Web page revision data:
--- START ---

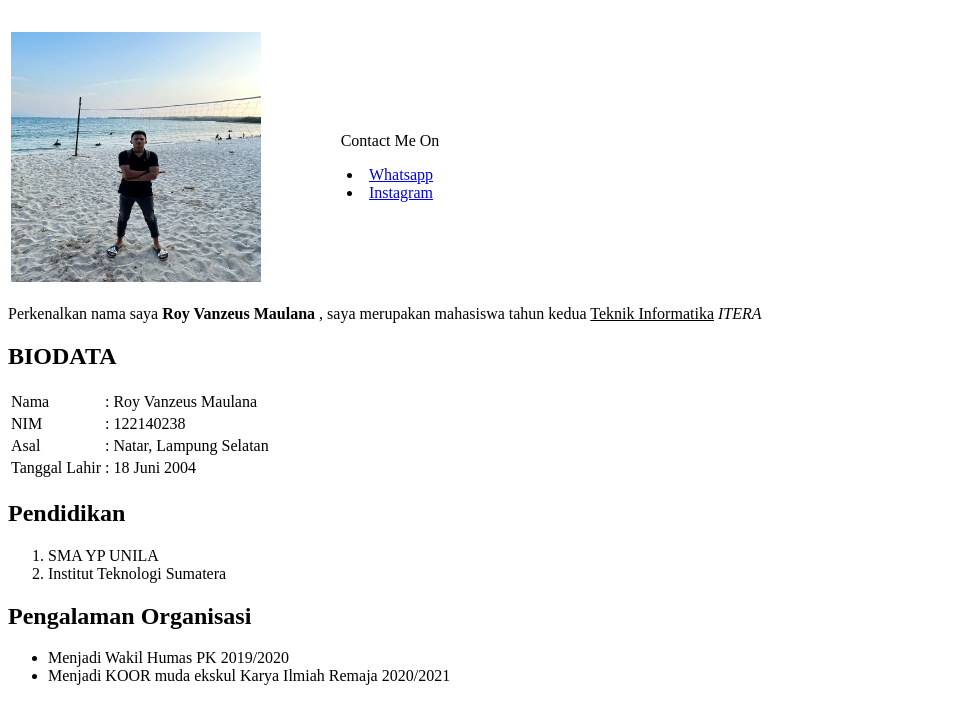
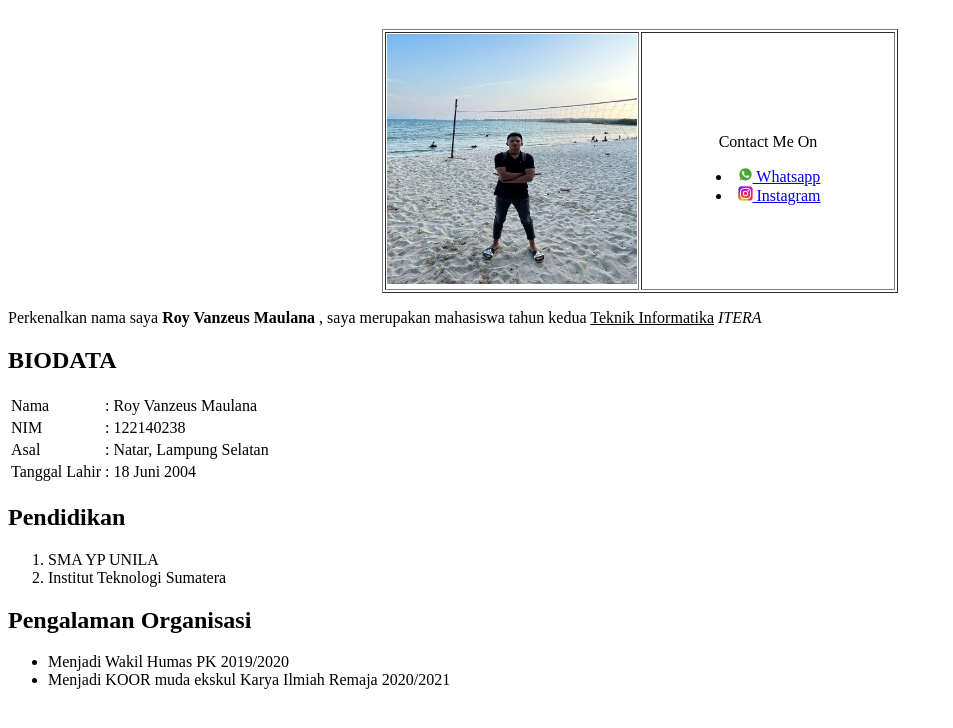
Before and after one commit to royvanzeus/Portofolio, a plain HTML site: page index.html in a window 1280 px wide. Shown: the part 72-800 px from the top of the page, without its empty margins (0-953 px from the left). Drawn offline with Linux system fonts and the light colour scheme.

Commit message:
add icon wa&ig

```diff
--- a/index.html
+++ b/index.html
@@ -5,17 +5,17 @@
     </head>
     <body>
         <h1>
-            <p>Portofolio</p>
+            <p> <b>Portofolio </b></p>
         </h1>
-        <table>
+        <table border="1" align="center">
             <thead>
                 <td align="center">
                     <img src="FOTO.jpeg" width="250px;" height="250px;">
                 </td>
                 <td width="250">
                     <p align = "center">Contact Me On</p>
-                     <li align ="center"> <a href="https://wa.me/+6281278811238">Whatsapp</a></li>
-                    <li align = "center"><a href="https://instagram.com/royvmaulana/">Instagram</a> </li>
+                     <li align ="center"> <img src="icon wa.png" alt="icon wa.png" width="15px" height="15px"><a href="https://wa.me/+6281278811238"> Whatsapp</a></li>
+                    <li align = "center"><img src="icon ig.png" alt="icon ig.png"  width="15px" height="15px"><a href="https://instagram.com/royvmaulana/"> Instagram</a> </li>
                  </td>
             </thead>
         </table>
@@ -26,7 +26,7 @@
         </h2>
         <table>
             <tr>
-                <td>Nama</td>
+                <td>Nama </td>
                 <td>: Roy Vanzeus Maulana</td>
             </tr>
             <tr>
```
Also changed, not shown: icon ig.png (added), icon wa.png (added).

--- END ---

Search the entries for the word "align" and copy every line that holds it.

▸ Solution to this problem:
+        <table border="1" align="center">
                 <td align="center">
                     <p align = "center">Contact Me On</p>
-                     <li align ="center"> <a href="https://wa.me/+6281278811238">Whatsapp</a></li>
-                    <li align = "center"><a href="https://instagram.com/royvmaulana/">Instagram</a> </li>
+                     <li align ="center"> <img src="icon wa.png" alt="icon wa.png" width="15px" height="15px"><a href="https://wa.me/+6281278811238"> Whatsapp</a></li>
+                    <li align = "center"><img src="icon ig.png" alt="icon ig.png"  width="15px" height="15px"><a href="https://instagram.com/royvmaulana/"> Instagram</a> </li>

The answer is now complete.